I didn't know that this was all AmEx's idea, but it's a good one. These days, chain stores seem to offer everything. They have the huge parking lots, the extended hours, the deep discounts, and the proximity to coffee shops and bars. The downside is that you deeply need a drink after going into one of those, especially during the holiday season. I don't know about you, but I always leave feeling stressed out and reminded of how much more I have to do.
Another thing chain stores can't offer you is diversity. Someone on your list has asked for new living room lamps, for example, so you go to look at them at Target or Home Depot. As you pick one up and hold it, imagining it in your friend's living room, millions of people across the country are doing the exact same thing. There's nothing special, really, about the lamp you're going to buy.
To tie it in to books, it's even worse in bookstores. Recently, I visited my local indie bookstore for the first time in about a year. On display were a plethora of books that Barnes and Noble just doesn't carry. Books on radical politics, the history of the LGTB movement in vaudeville, interesting things like that. Why would they? There's no profit margin in it. Speaking of which, ever look for anything in there recently that's not a novel, a children's book, or some sort of study guide or computer book? Their nonfiction section seems to be smaller every time I go there.
And I know the argument is that you can just order it online, but that takes the serendipity out of it. A few years ago, I read a terrific book about tortoises. I didn't read it because I woke up one morning in the mood to know more about tortoises. I didn't decide to seek out a book on tortoises. I just ran across it at the library. It was a terrific book. I learned more than I ever thought there might be to know about their role in human history.
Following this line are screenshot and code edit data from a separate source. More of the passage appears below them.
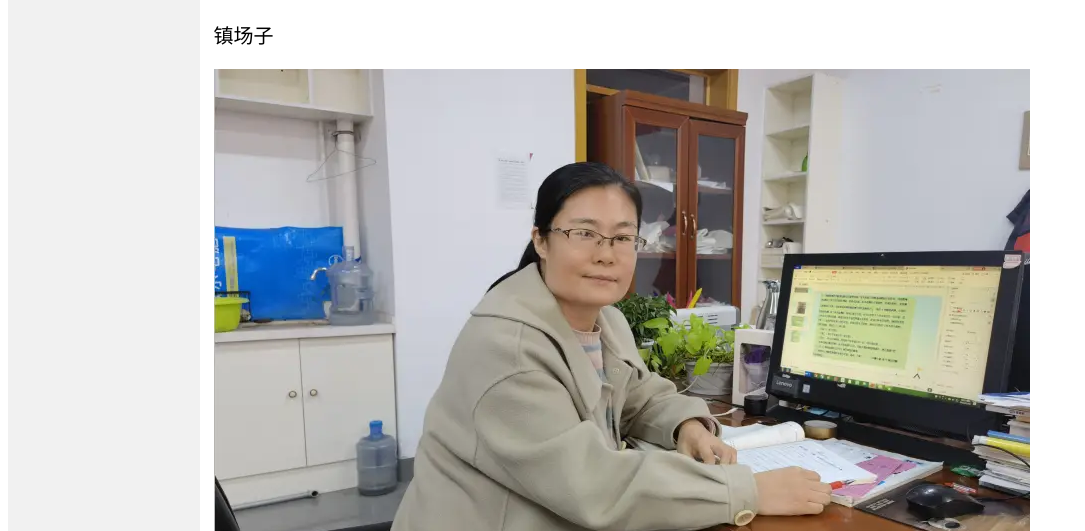
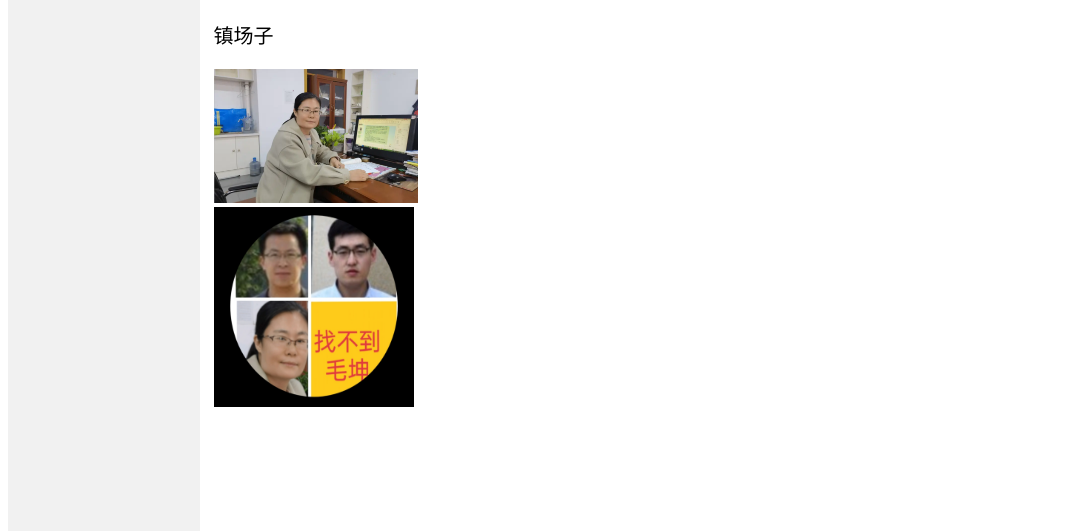
Before and after one commit to shower11/shower11.github.io, a plain HTML site: page home.html in a window 1280 px wide. Shown: the part 269-800 px from the top of the page, without its empty margins (0-1085 px from the left). Drawn offline with Linux system fonts and the light colour scheme.

Commit message:
Update home.html

```diff
--- a/home.html
+++ b/home.html
@@ -16,9 +16,9 @@
 <abbr title="其实也不是啥秘密"><p>这是29班的秘密网站。</p></abbr>
 <a href="https://official.weixiao100.com.cn/custom/gw/3707854036/pictextlist?menuid=218693&templateType=3" target="_blank" class="guanwang">点我访问高密一中官网！</a><br>
 <p>镇场子</p>
-<a href="https://p6.itc.cn/q_70/images03/20211125/3117b947b1aa4b6285a27a7dda8efbe2.png" alt="高密一中高二四幻神"><img src="/assets/images/dadi.png" alt="大帝" width="816" height="533"></a>
+<a href="https://p6.itc.cn/q_70/images03/20211125/3117b947b1aa4b6285a27a7dda8efbe2.png" alt="高密一中高二四幻神"><img src="/assets/images/dadi.png" alt="大帝" width="204" height="133.25"></a>
 <div id="huanshen">
-    <img src="/assets/images/huanshen.png" alt="幻神" width="800" height="800">
+    <img src="/assets/images/huanshen.png" alt="幻神" width="200" height="200">
 </div>
 </div>
 <hr>
```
And as far as economic arguments go for shopping local, other people have made them much better than I ever could, with far more math and better statistics. The bottom line is that if you buy local, local people work. They reinvest in the community at a higher rate. If you live in a struggling city like I do, your support may help make the difference between the business owners staying in town and packing up to move someplace with more promise. It also helps make your community cooler. Who doesn't love the charm of a strip of funky, locally owned stores?
So, go out and support yours today. Invest in your community and get unique gifts for your family and friends in the process!